**PROBLEM TO SOLVE:** The response should contain only those lines of the entries below that include the string "pyplot".

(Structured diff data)

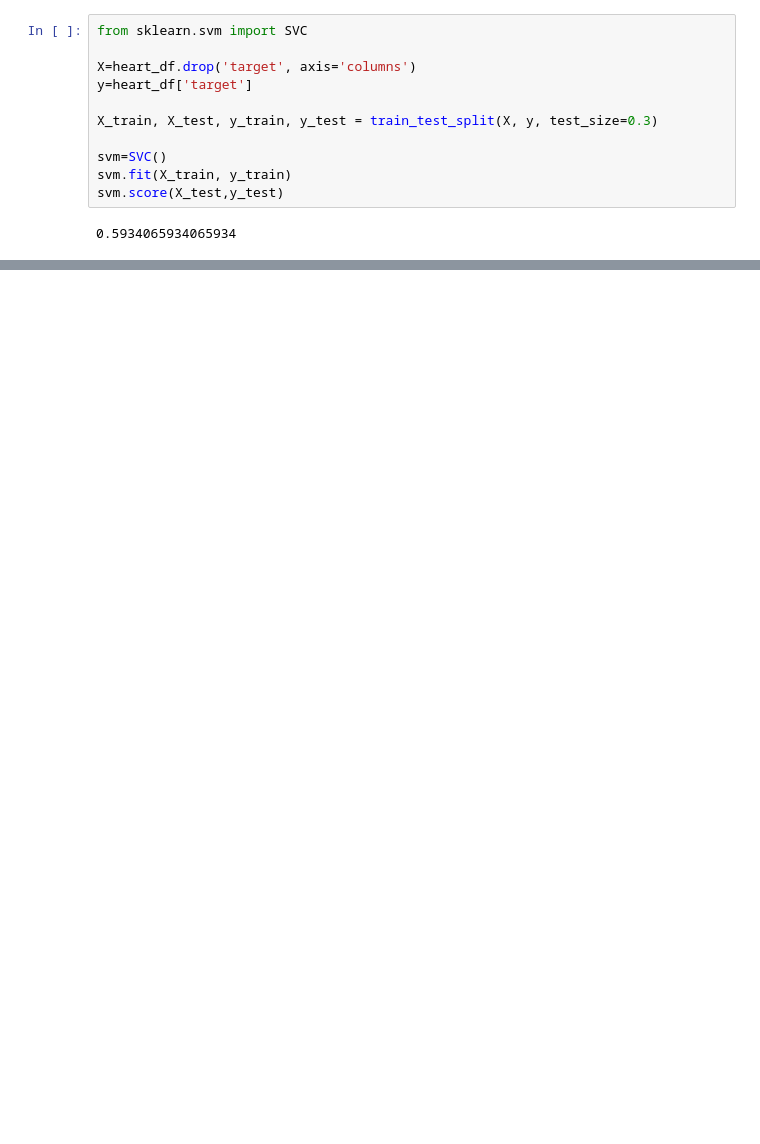
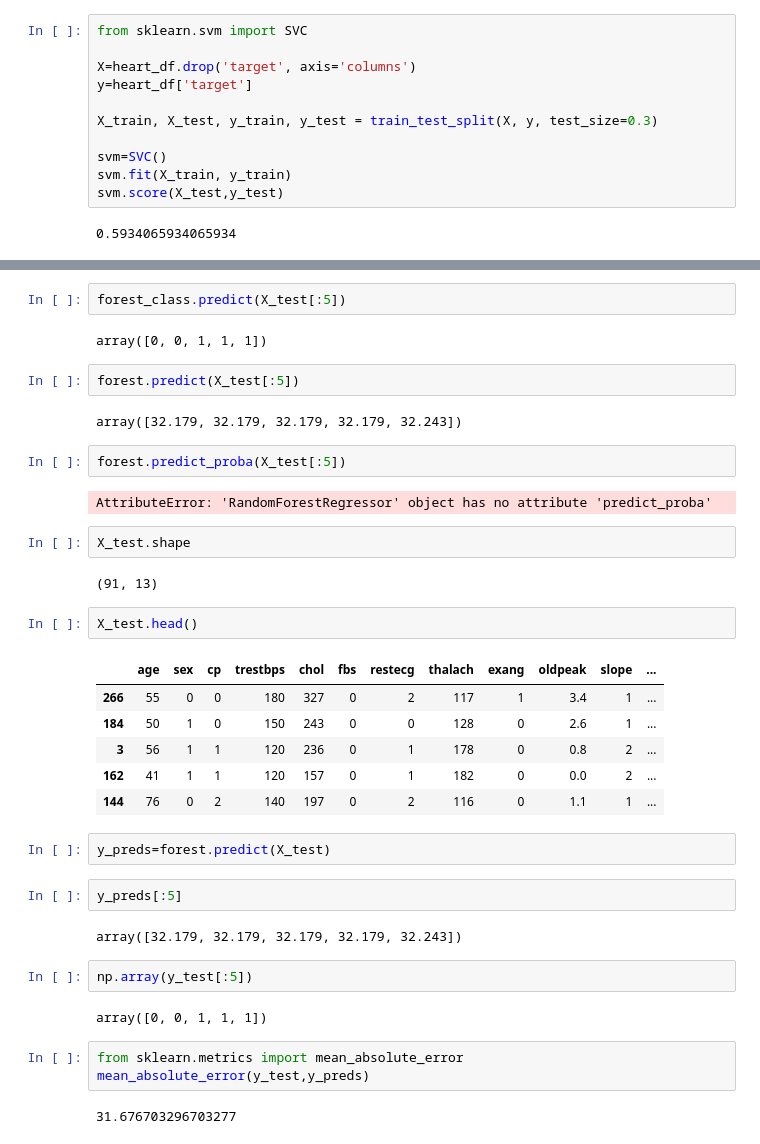
Before and after one commit to arghanath007/Data-Science, a Jupyter notebook: Scikit-Learn(SkLearn)/Introduction.ipynb, the cells around one changed output, grey strips where cells are left out. Drawn from its saved outputs; the diff is of its cells as text; blank space fills up the shorter version.

Commit message:
sklearn Part-4 Different ways of evaluating a ML model

```diff
--- a/Scikit-Learn(SkLearn)/Introduction.ipynb
+++ b/Scikit-Learn(SkLearn)/Introduction.ipynb
@@ -798,0 +848,40 @@ svm.score(X_test,y_test)
+# %%
+forest_class.predict(X_test[:5])
+# %% [output]
+array([0, 0, 1, 1, 1])
+# %%
+forest.predict(X_test[:5])
+# %% [output]
+array([32.179, 32.179, 32.179, 32.179, 32.243])
+# %%
+forest.predict_proba(X_test[:5])
+# %% [output]
+AttributeError: 'RandomForestRegressor' object has no attribute 'predict_proba'
+# %%
+X_test.shape
+# %% [output]
+(91, 13)
+# %%
+X_test.head()
+# %% [output]
+|  | age | sex | cp | trestbps | chol | fbs | restecg | thalach | exang | oldpeak | slope | ... |
+| 266 | 55 | 0 | 0 | 180 | 327 | 0 | 2 | 117 | 1 | 3.4 | 1 | ... |
+| 184 | 50 | 1 | 0 | 150 | 243 | 0 | 0 | 128 | 0 | 2.6 | 1 | ... |
+| 3 | 56 | 1 | 1 | 120 | 236 | 0 | 1 | 178 | 0 | 0.8 | 2 | ... |
+| 162 | 41 | 1 | 1 | 120 | 157 | 0 | 1 | 182 | 0 | 0.0 | 2 | ... |
+| 144 | 76 | 0 | 2 | 140 | 197 | 0 | 2 | 116 | 0 | 1.1 | 1 | ... |
+# %%
+y_preds=forest.predict(X_test)
+# %%
+y_preds[:5]
+# %% [output]
+array([32.179, 32.179, 32.179, 32.179, 32.243])
+# %%
+np.array(y_test[:5])
+# %% [output]
+array([0, 0, 1, 1, 1])
+# %%
+from sklearn.metrics import mean_absolute_error
+mean_absolute_error(y_test,y_preds)
+# %% [output]
+31.676703296703277
```
Also changed, not shown: parts of 18 cells of this notebook.
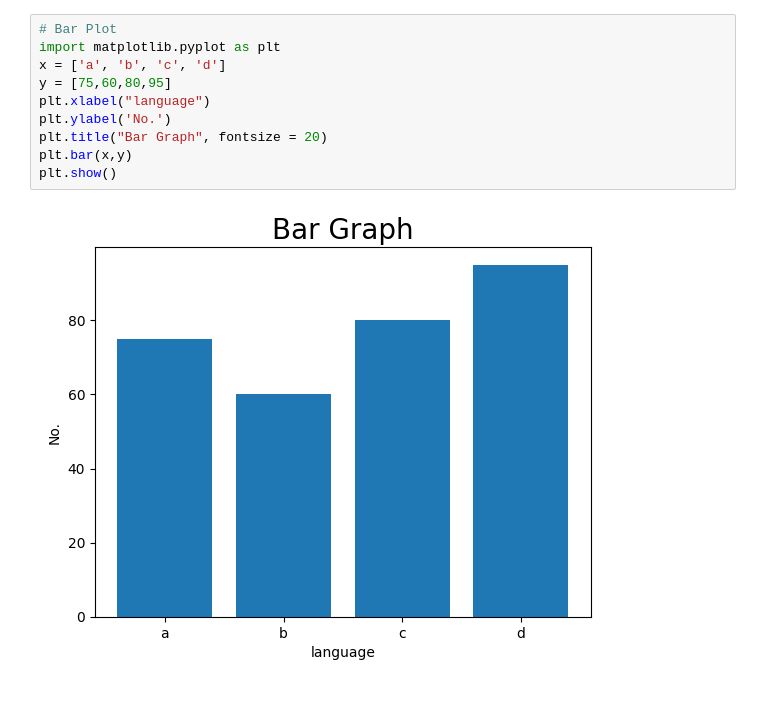
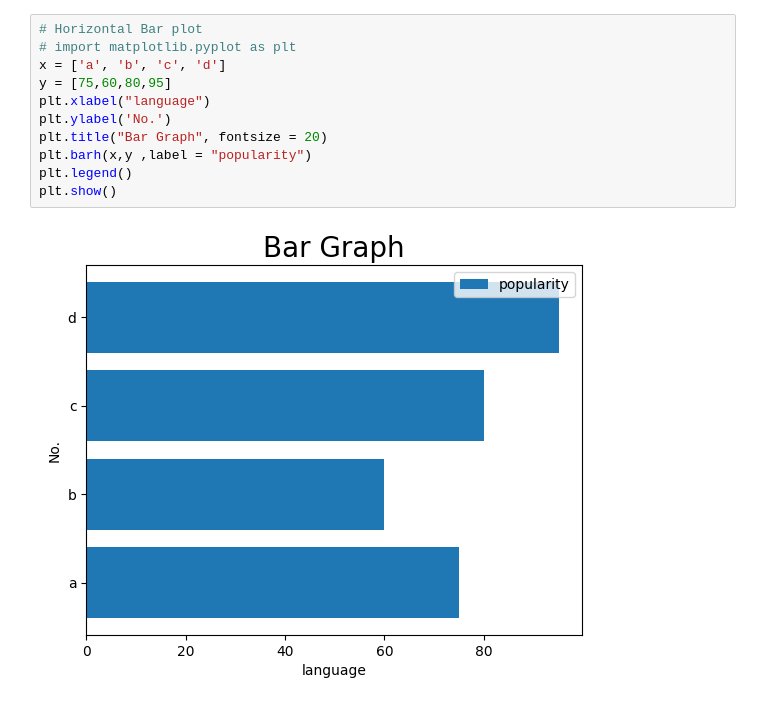
Before and after one commit to tensor110/Python, a Jupyter notebook: Matplotlib/tut2.ipynb, the cells around one changed output. Drawn from its saved outputs; the diff is of its cells as text.

```diff
--- a/Matplotlib/tut2.ipynb
+++ b/Matplotlib/tut2.ipynb
@@ -1,12 +40,13 @@
 # %%
-# Bar Plot
-import matplotlib.pyplot as plt
+# Horizontal Bar plot
+# import matplotlib.pyplot as plt
 x = ['a', 'b', 'c', 'd']
 y = [75,60,80,95]
 plt.xlabel("language")
 plt.ylabel('No.')
 plt.title("Bar Graph", fontsize = 20)
-plt.bar(x,y)
+plt.barh(x,y ,label = "popularity")
+plt.legend()
 plt.show()
 # %% [output]
-[figure, old version]
+[figure, new version]
```
Also changed, not shown: parts of 2 cells of this notebook, 3 other files.
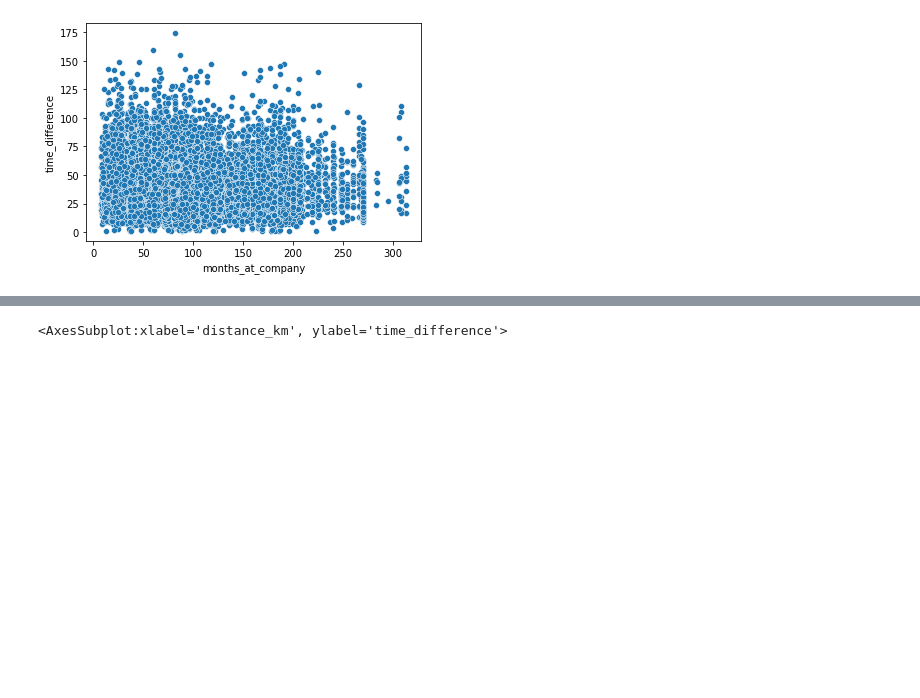
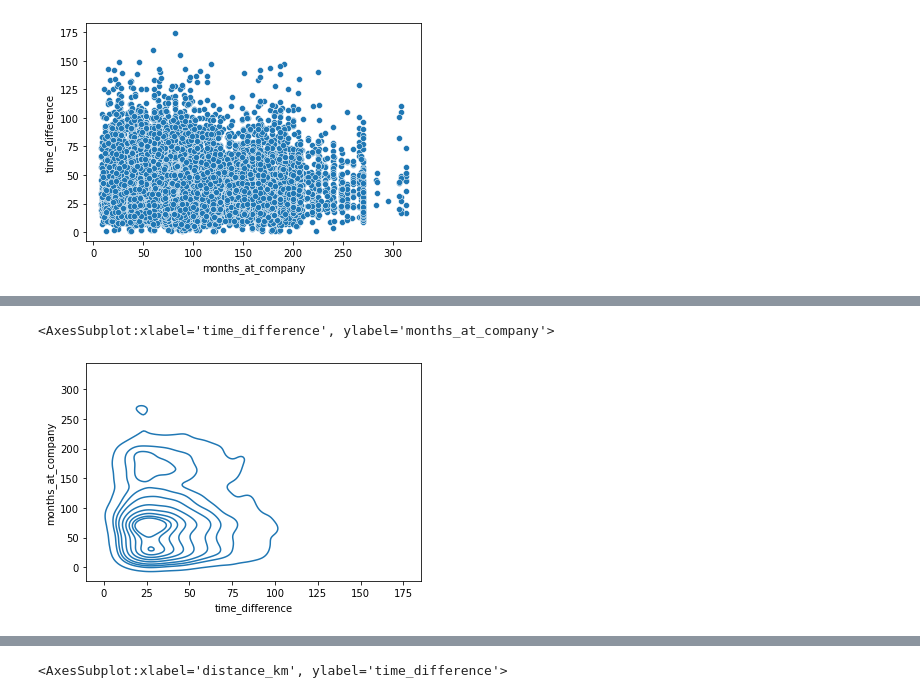
Before and after one commit to ecarril6/SendyLogistics-Team1, a Jupyter notebook: Group Project/step_3.ipynb, the cells around one changed output, grey strips where cells are left out. Cells and saved outputs as stored; diff of their text form; code cells hidden in the pictures; blank space fills up the shorter version.

Commit message:
Contour plot

```diff
--- a/Group Project/step_3.ipynb
+++ b/Group Project/step_3.ipynb
@@ -141,3 +146,9 @@ correlations
+# %%
+contour_train = sns.kdeplot(train['time_difference'],train['months_at_company'])
+contour_train
+# %% [output]
+<AxesSubplot:xlabel='time_difference', ylabel='months_at_company'>
+[figure, added]
 # %%
 sns.heatmap(correlations, cmap="vlag", vmin=-1, vmax=1)
 # %% [output]
```
Also changed, not shown: parts of 10 cells of this notebook.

**TASK OUTPUT:**
-import matplotlib.pyplot as plt
+# import matplotlib.pyplot as plt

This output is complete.